The Indonesian occupation was extremely brutal and aimed to completely wipe out any opposition. The army was terrorising civilians, infiltrating families suspected to cooperate with the resistance or even supporting anti-Indonesian political parties before the invasion. State of the art American warfare was used to locate and eliminate resistance bases in the mountains while any demonstration was always ending up with mass-killings of the unarmed protesters. People were forcibly moved from the mountains to malaria-and-crocodiles-infested lowlands and the agriculture was hindered to cut off resistance’s food supplies.
Due to massacres, executions, disease and starvation East Timor has lost 23% of its population during the first 3 years of Indonesian occupation.

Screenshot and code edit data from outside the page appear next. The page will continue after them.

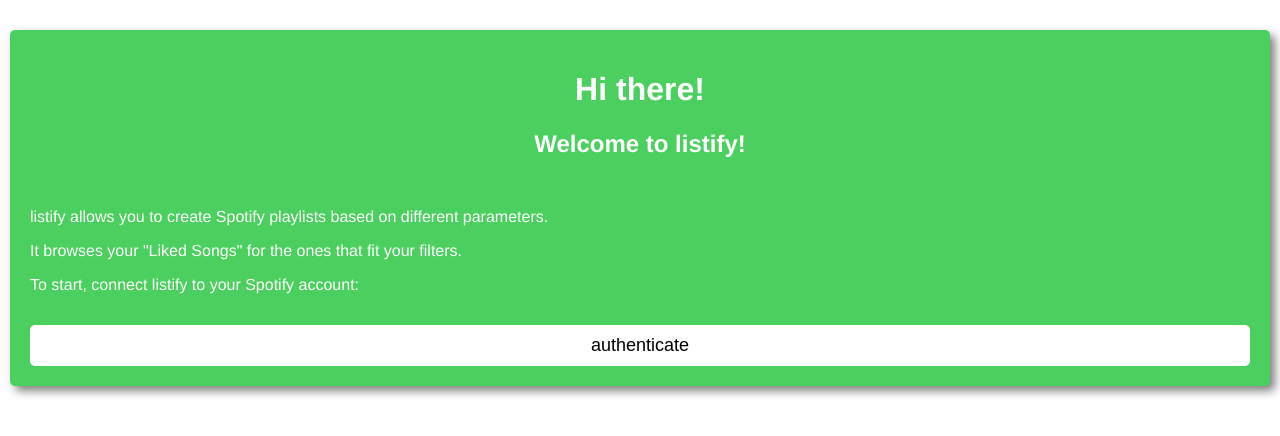
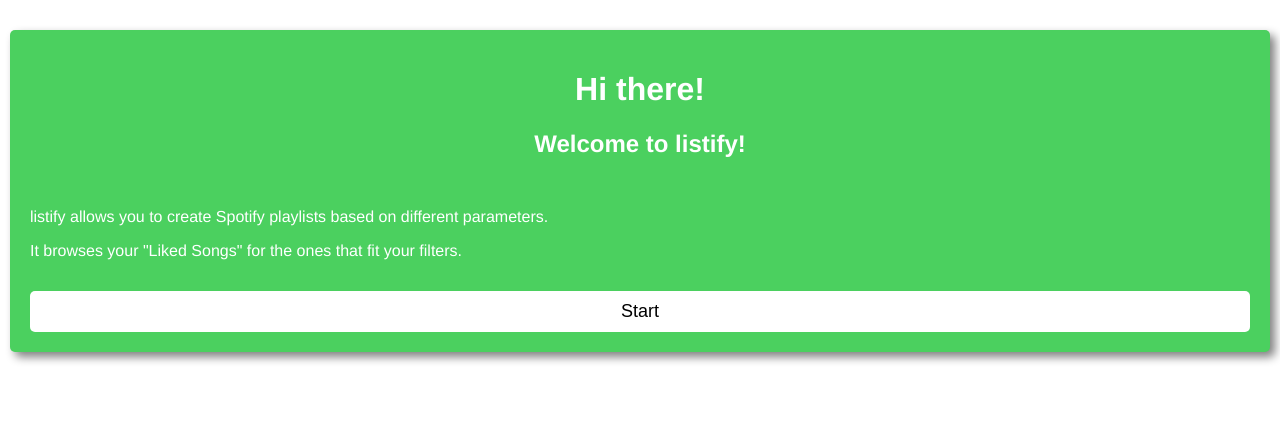
Before and after one commit to no-creative-name/spotify-playlist-generator, a React (Create React App) app: page /login in a window 1280 px wide. Shown: the top 436 px of the page. Built offline with nearby package versions, Linux system fonts and the light colour scheme.

Commit message:
adjust login screen

```diff
--- a/src/components/LoginScreen/index.tsx
+++ b/src/components/LoginScreen/index.tsx
@@ -43,9 +43,8 @@
             <ContentContainer>
                 <p>listify allows you to create Spotify playlists based on different parameters.</p>
                 <p>It browses your "Liked Songs" for the ones that fit your filters.</p>
-                <p>To start, connect listify to your Spotify account:</p>
             </ContentContainer>
-            <Button onClick={() => authenticateSpotifyAPI()}>authenticate</Button>
+            <Button onClick={() => authenticateSpotifyAPI()}>Start</Button>
         </Box>
     )
 }
```
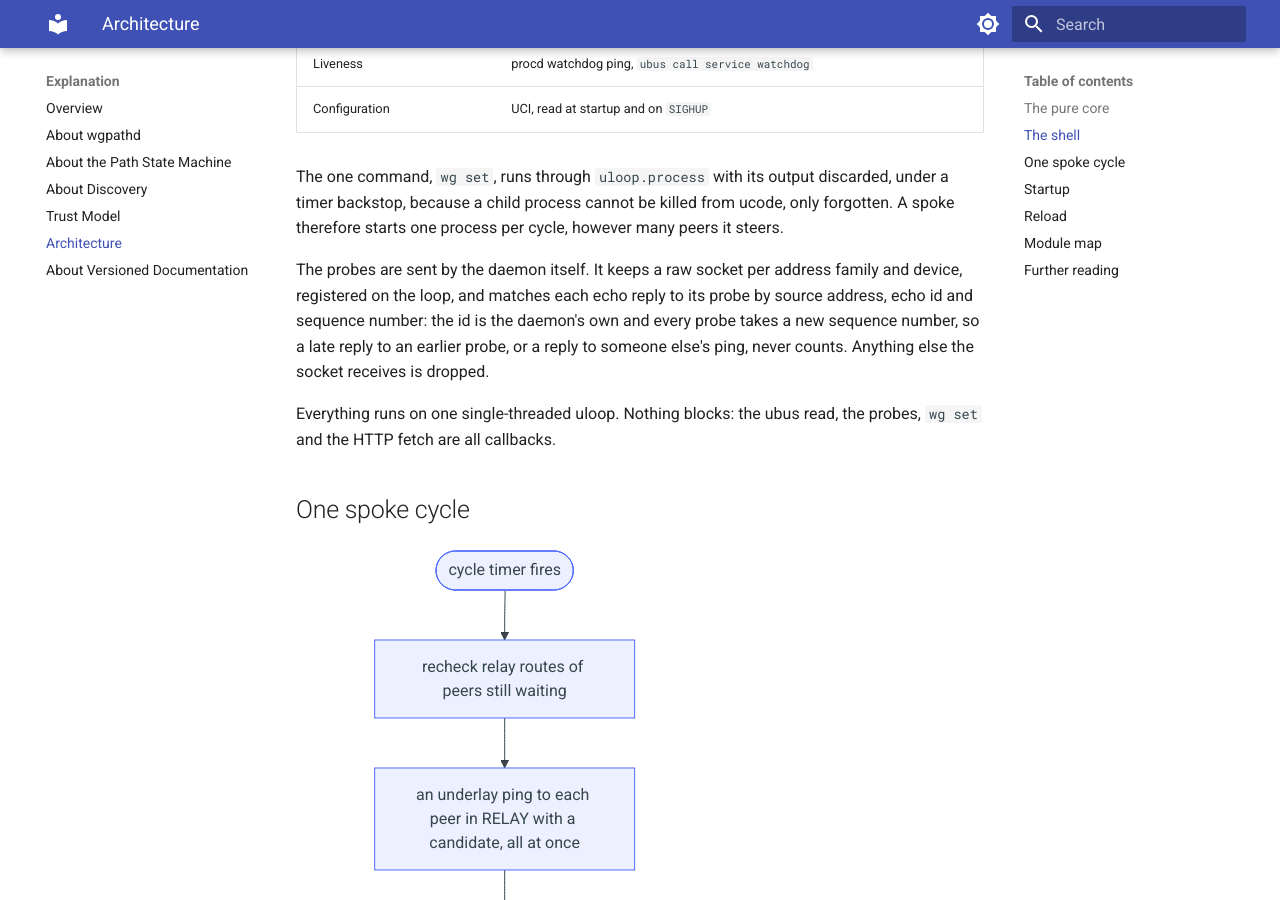
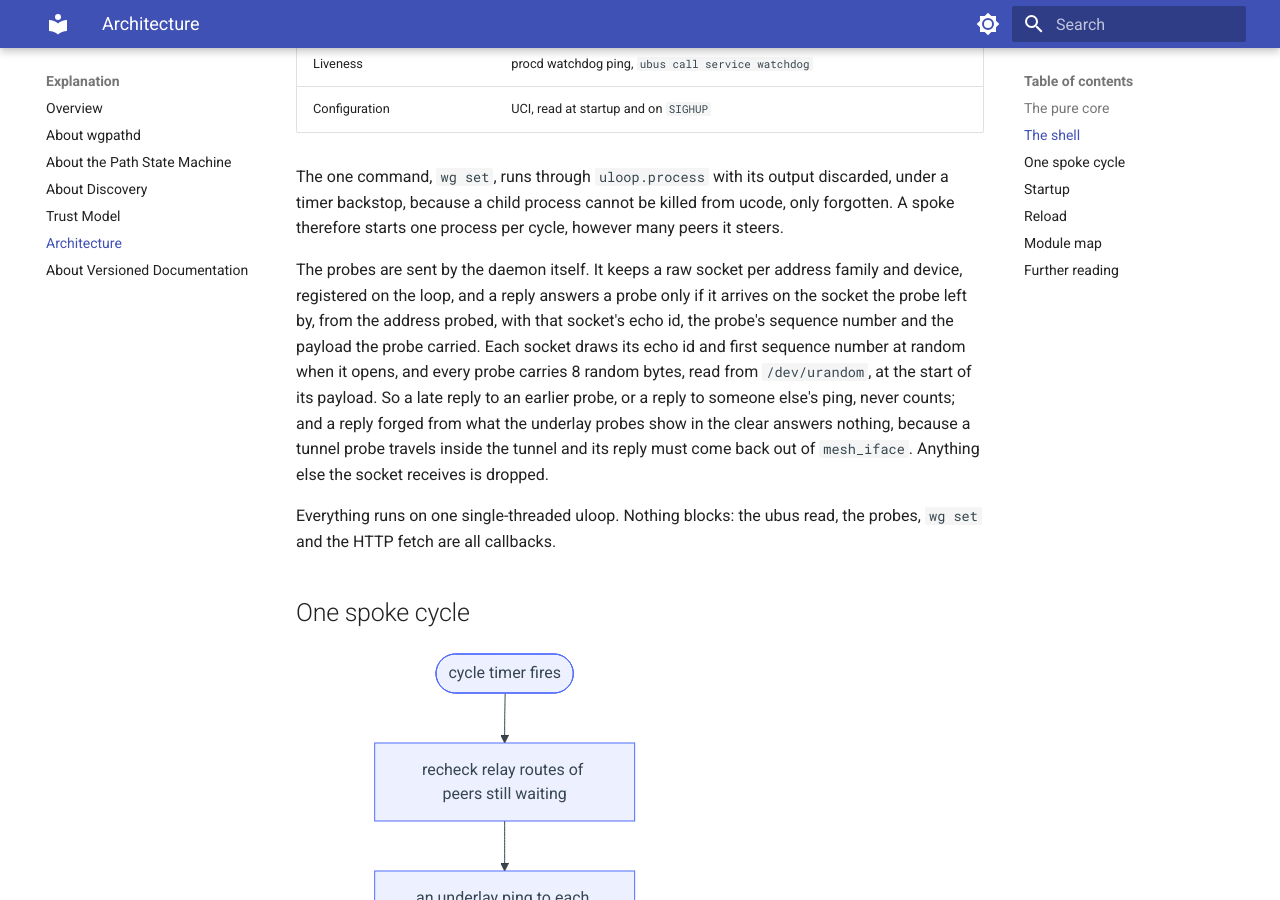
Before and after one commit to m00qek/wgpathd, an MkDocs documentation site: the page built from docs/explanation/architecture.md, in a window 1280 px wide and 900 px high, scrolled down 1441 px. Built offline with MkDocs 1.6.1 and Material for MkDocs 9.7.7, drawn with Linux system fonts in a browser that asks for light colours.

Commit message:
Prober: a reply answers a probe only on its own socket, with its nonce
Audit finding F3. One pending map served every socket and a reply matched by source and sequence number alone, so an ICMPv6 echo reply forged from the WAN, with the peer's tunnel address as its source, answered a tunnel probe. Each socket now keeps its own probes, echo id and sequence numbers, drawn at random, and every probe carries 8 random bytes that the reply must echo.

```diff
--- a/docs/explanation/architecture.md
+++ b/docs/explanation/architecture.md
@@ -37,7 +37,7 @@ The I/O each part uses:
 
 The one command, `wg set`, runs through `uloop.process` with its output discarded, under a timer backstop, because a child process cannot be killed from ucode, only forgotten. A spoke therefore starts one process per cycle, however many peers it steers.
 
-The probes are sent by the daemon itself. It keeps a raw socket per address family and device, registered on the loop, and matches each echo reply to its probe by source address, echo id and sequence number: the id is the daemon's own and every probe takes a new sequence number, so a late reply to an earlier probe, or a reply to someone else's ping, never counts. Anything else the socket receives is dropped.
+The probes are sent by the daemon itself. It keeps a raw socket per address family and device, registered on the loop, and a reply answers a probe only if it arrives on the socket the probe left by, from the address probed, with that socket's echo id, the probe's sequence number and the payload the probe carried. Each socket draws its echo id and first sequence number at random when it opens, and every probe carries 8 random bytes, read from `/dev/urandom`, at the start of its payload. So a late reply to an earlier probe, or a reply to someone else's ping, never counts; and a reply forged from what the underlay probes show in the clear answers nothing, because a tunnel probe travels inside the tunnel and its reply must come back out of `mesh_iface`. Anything else the socket receives is dropped.
 
 Everything runs on one single-threaded uloop. Nothing blocks: the ubus read, the probes, `wg set` and the HTTP fetch are all callbacks.
 
```
Also changed, not shown: docs/reference/error-codes.md (+1 -1 lines), docs/reference/files.md (+1 -1 lines), docs/reference/parameters.md (+1 -0 lines), 7 other files.
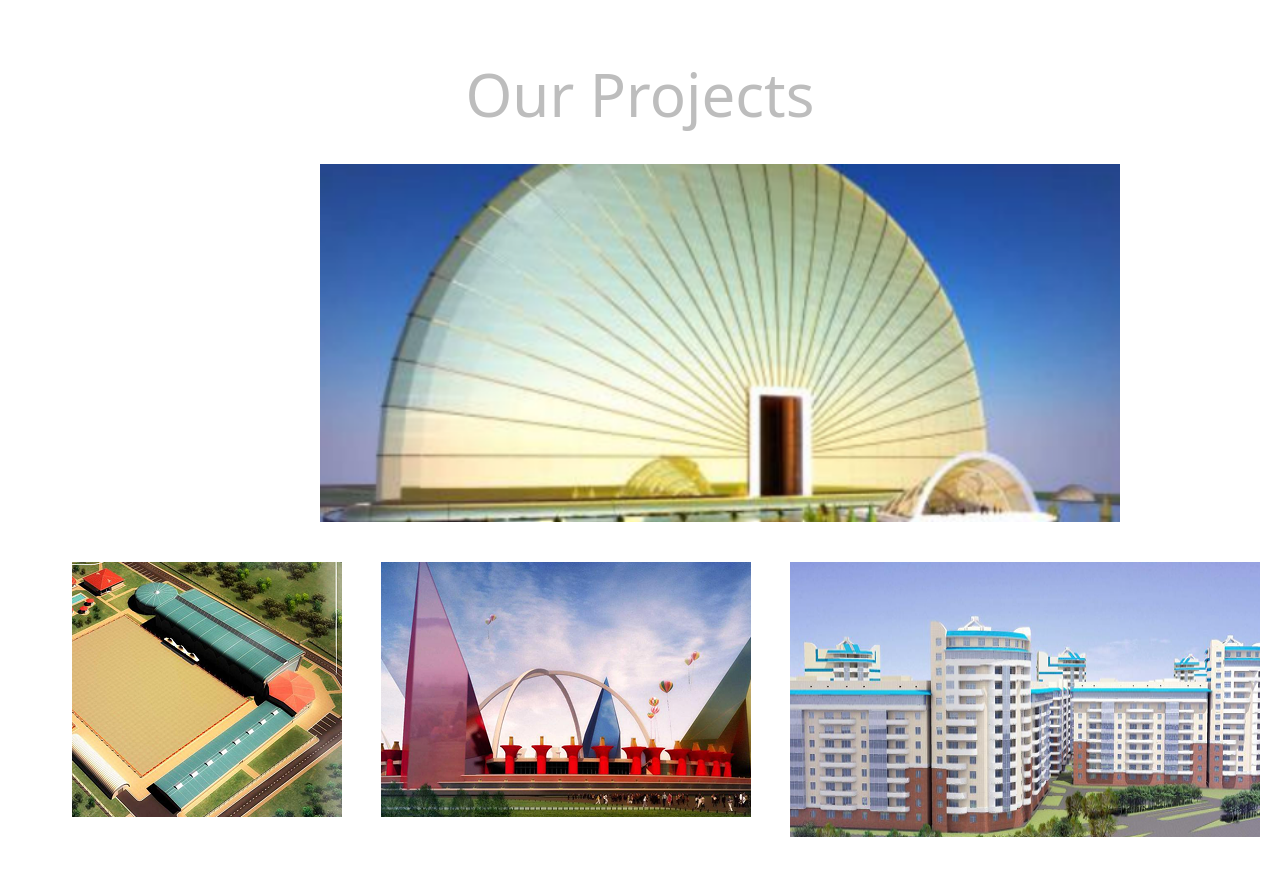
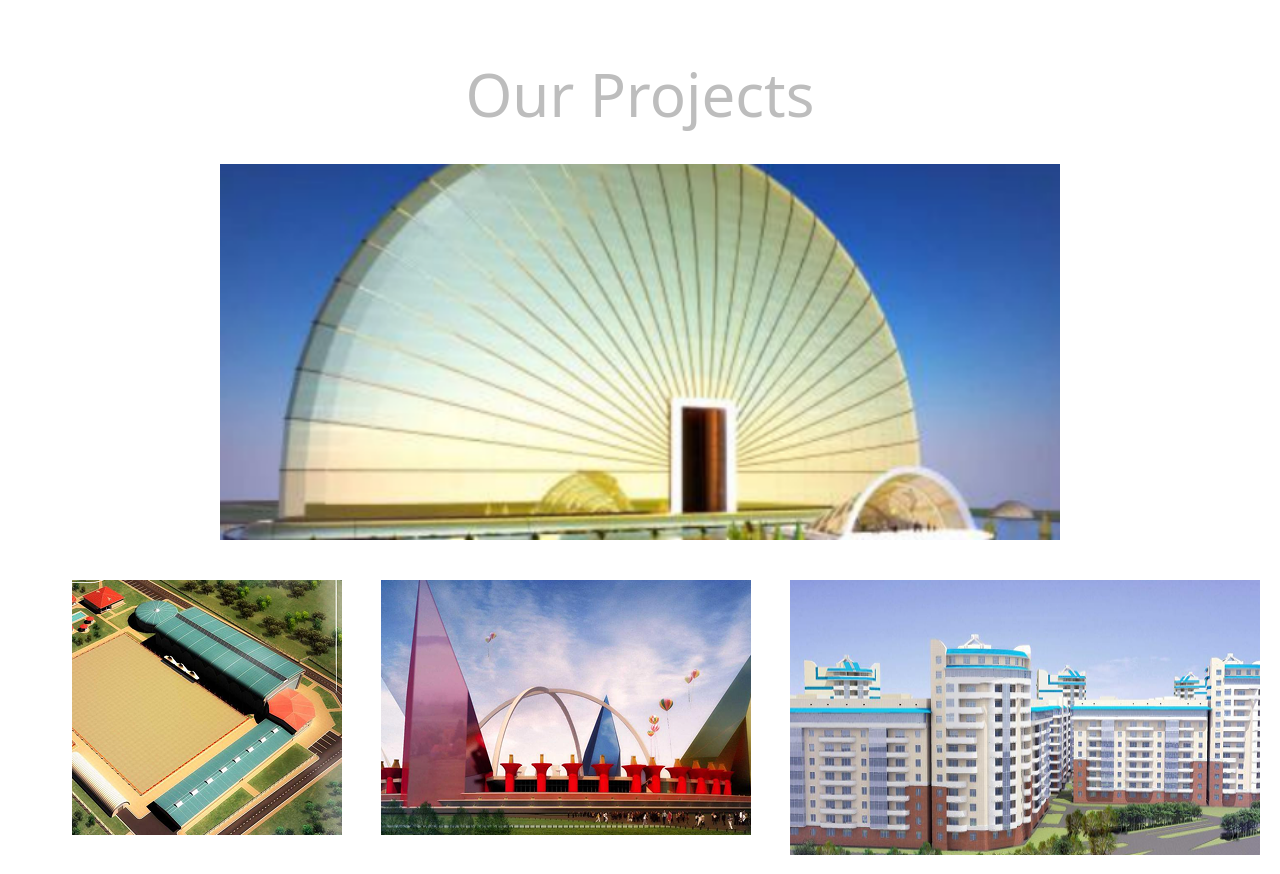
Before and after one commit to Sylejman540/Arcitecht, a plain HTML site: page index.html in a window 1280 px wide. Shown: the part 1900-2774 px from the top of the page. Drawn offline with nearby package versions, Linux system fonts and the light colour scheme.

Commit message:
Update index.html

```diff
--- a/index.html
+++ b/index.html
@@ -37,7 +37,7 @@
     </div>
 
     <!-- Banner Section -->
-    <div class="md:flex grid justify-around mt-20 md:mr-0 md:ml-0 mr-4 ml-4">
+    <div class="md:flex grid justify-around mt-20 md:mr-0 md:ml-0 mr-4 ml-4 banner">
         <div class="mt-20 md:text-start text-center">
             <h1 class="text-6xl">PROJECT</h1>
             <h2 class="text-5xl mt-5 font-bold">Lorum</h2>
@@ -101,7 +101,9 @@
         <h1 class="text-6xl text-center">Our Projects</h1>
 
         <div class="grid">
-            <img src="images/image 15.png" alt="Top" class="mt-10 md:w-200 md:ml-80">
+            <div class="flex justify-around">
+            <img src="images/image 15.png" alt="Top" class="mt-10 md:w-210">
+            </div>
             <div class="md:flex justify-around mt-10 md:mr-0 md:ml-0 mr-4 ml-4">
                 <img src="images/image 16.png" alt="Left" class="ml-13 mb-5">
                 <img src="images/image 18.png" alt="Middle" class="mb-5">
```
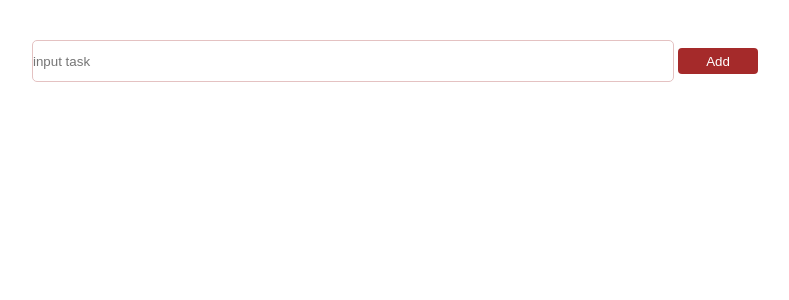
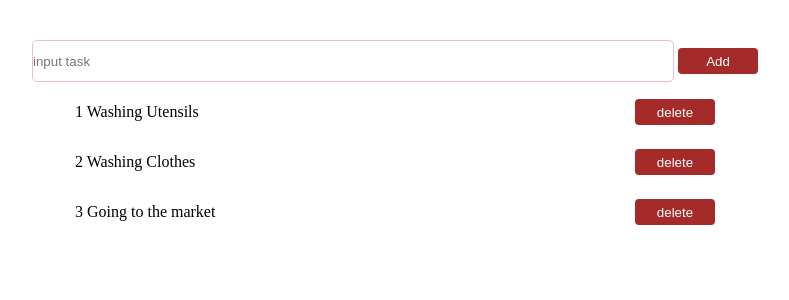
Before and after one commit to Ndigithe-john/ReactExercises, a React (Create React App) app in the folder coding-challenges/todo-list/: page / in a window 1280 px wide. Shown: the top 300 px of the page, without its empty margins (245-1034 px from the left). Built offline with nearby package versions, Linux system fonts and the light colour scheme.

Commit message:
progress

```diff
--- a/coding-challenges/todo-list/src/App.js
+++ b/coding-challenges/todo-list/src/App.js
@@ -1,9 +1,11 @@
 import Form from "./components/Form";
+import Tasks from "./components/Tasks";
 import "./index.css";
 function App() {
   return (
     <div className="App">
       <Form />
+      <Tasks />
     </div>
   );
 }
--- a/coding-challenges/todo-list/src/components/Task.js
+++ b/coding-challenges/todo-list/src/components/Task.js
@@ -1,5 +1,13 @@
-const Task = () => {
-  return <div>Task</div>;
+const Task = ({ task, index }) => {
+  return (
+    <div className="task">
+      <p>
+        <span>{index + 1} </span>
+        {task.task}
+      </p>
+      <button>delete</button>
+    </div>
+  );
 };
 
 export default Task;
--- a/coding-challenges/todo-list/src/components/Tasks.js
+++ b/coding-challenges/todo-list/src/components/Tasks.js
@@ -1,3 +1,4 @@
+import Task from "./Task";
 const tasks = [
   {
     id: 1,
@@ -15,12 +16,12 @@ const tasks = [
     completed: false,
   },
 ];
-import Task from "./Task";
+
 function Tasks() {
   return (
     <div>
-      {tasks.map((task) => (
-        <Task />
+      {tasks.map((task, i) => (
+        <Task task={task} key={task.id} index={i} />
       ))}
     </div>
   );
--- a/coding-challenges/todo-list/src/index.css
+++ b/coding-challenges/todo-list/src/index.css
@@ -3,8 +3,10 @@
 }
 .App {
   display: flex;
-  justify-content: center;
+  align-items: center;
+  flex-direction: column;
   margin-top: 40px;
+  gap: 5px;
 }
 .inputForm input {
   width: 40rem;
@@ -13,7 +15,7 @@
   outline: none;
   border: 1px solid rgb(228, 194, 194);
 }
-.inputForm button {
+button {
   margin-left: 4px;
   width: 5rem;
   height: 2em;
@@ -21,4 +23,11 @@
   border: none;
   border-radius: 4px;
   color: white;
+  align-self: center;
 }
+.task {
+  display: flex;
+  flex-direction: row;
+  justify-content: space-between;
+  width: 40rem;
+}
```
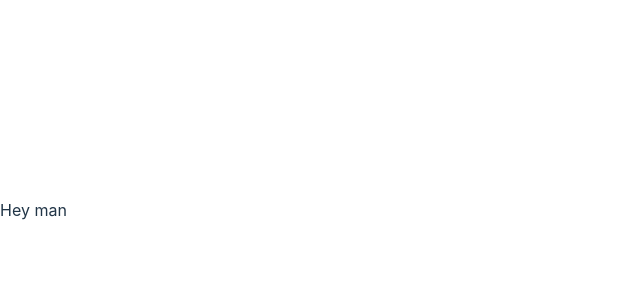
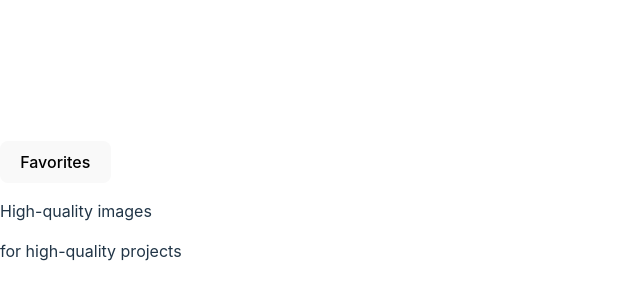
Before and after one commit to alejandroluisacosta/image-nation, a React (Vite) app: page / in a window 1280 px wide. Shown: the part 190-490 px from the top of the page, without its empty margins (0-640 px from the left). Built offline with nearby package versions, Linux system fonts and the light colour scheme.

Commit message:
add: favorites button redirection

```diff
--- /dev/null
+++ b/src/Pages/FavoritesPage/FavoritesPage.jsx
@@ -0,0 +1,7 @@
+const FavoritesPage = () => {
+    return (
+        <p>favorites here</p>
+    )
+}
+
+export default FavoritesPage
--- a/src/Pages/SearchPage/SearchPage.jsx
+++ b/src/Pages/SearchPage/SearchPage.jsx
@@ -1,6 +1,14 @@
+import { Link } from "react-router-dom";
+
 const SearchPage = () => {
     return (
-        <p>Hey man</p>
+        <>
+        <header className="header">
+        <Link to="favorites"><button>Favorites</button></Link>
+        <p>High-quality images</p>
+        <p>for high-quality projects</p>
+        </header>
+        </>
     )
 }
 
--- a/src/main.jsx
+++ b/src/main.jsx
@@ -3,13 +3,14 @@ import ReactDOM from 'react-dom/client'
 import './index.css'
 import { BrowserRouter, Routes, Route } from 'react-router-dom'
 import SearchPage from './Pages/SearchPage/SearchPage'
+import FavoritesPage from './Pages/FavoritesPage/FavoritesPage'
 
 ReactDOM.createRoot(document.getElementById('root')).render(
   <React.StrictMode>
     <BrowserRouter>
       <Routes>
         <Route path="" element={<SearchPage />}/>
-        {/* <Route path="favorites" element={<FavoritesPage />}/> */}
+        <Route path="favorites" element={<FavoritesPage />}/>
       </Routes>
     </BrowserRouter>
   </React.StrictMode>
```
Also changed, not shown: src/Components/Footer/Footer.jsx (added, +7 -0 lines).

The World did not hear anything about the struggle of East Timor. The resistance had only one radio station and only one place outside Indonesia was receiving any information about the tragedy of Timorese people – Darwin. But stopping the genocide was not in Australia’s strategic interest – receiving broadcasts like “Indonesian forces are killing people indiscriminately. Women and children are being shot on the streets. We are all going to be killed… Do something to stop this invasion!”, the Australian government shut down Darwin’s radio station, thus sentencing hundreds of thousands of people to die and suffer in complete silence.
After all it was not the military resistance but the diplomatic front, that after many years finally managed to raise international attention to the issue. Some journalists and activists were let in for UN-backed observational missions. One of the crews, managed to film a massacre of 250 unarmed Timorese independence protesters in Dili’s Santa Cruz Cementery in 1991 and show it to the worldwide audience, raising international attention to the nation’s struggle despite Australian (!) authorities trying to stop the journalists and seize the film.
It wasn’t though until Suharto’s resignation in 1998 that East Timor could put it first real steps towards the independence. It took a Portuguese-Indonesian agreement under the umbrella of UN, a referendum and a few further massacres, this time executed by Indonesian-army-backed local pro-integration militias, to finally drive Indonesia out and deploy UN peacekeeping mission led by Australia that suddenly changed sides…
UN imposed liberal democracy on Timor-Leste, a system that obviously doesn’t effectively work in places lacking a well-developed civic society and you don’t have to be Kofi Annan to have this knowledge in the 21st century. Also, Australia forced East Timor to sign an adverse contract, giving away 80% of its only resource – oil, to Australia, the latter in turn not pulling out its humanitarian aid.
And so is to this day the faith of the tiny East Timor dependent on moods and mercy of huge countries with their capitals thousands of kilometres away, exploiting the harmless and powerless nation where people, still wounded, have little to eat and not much to hope for.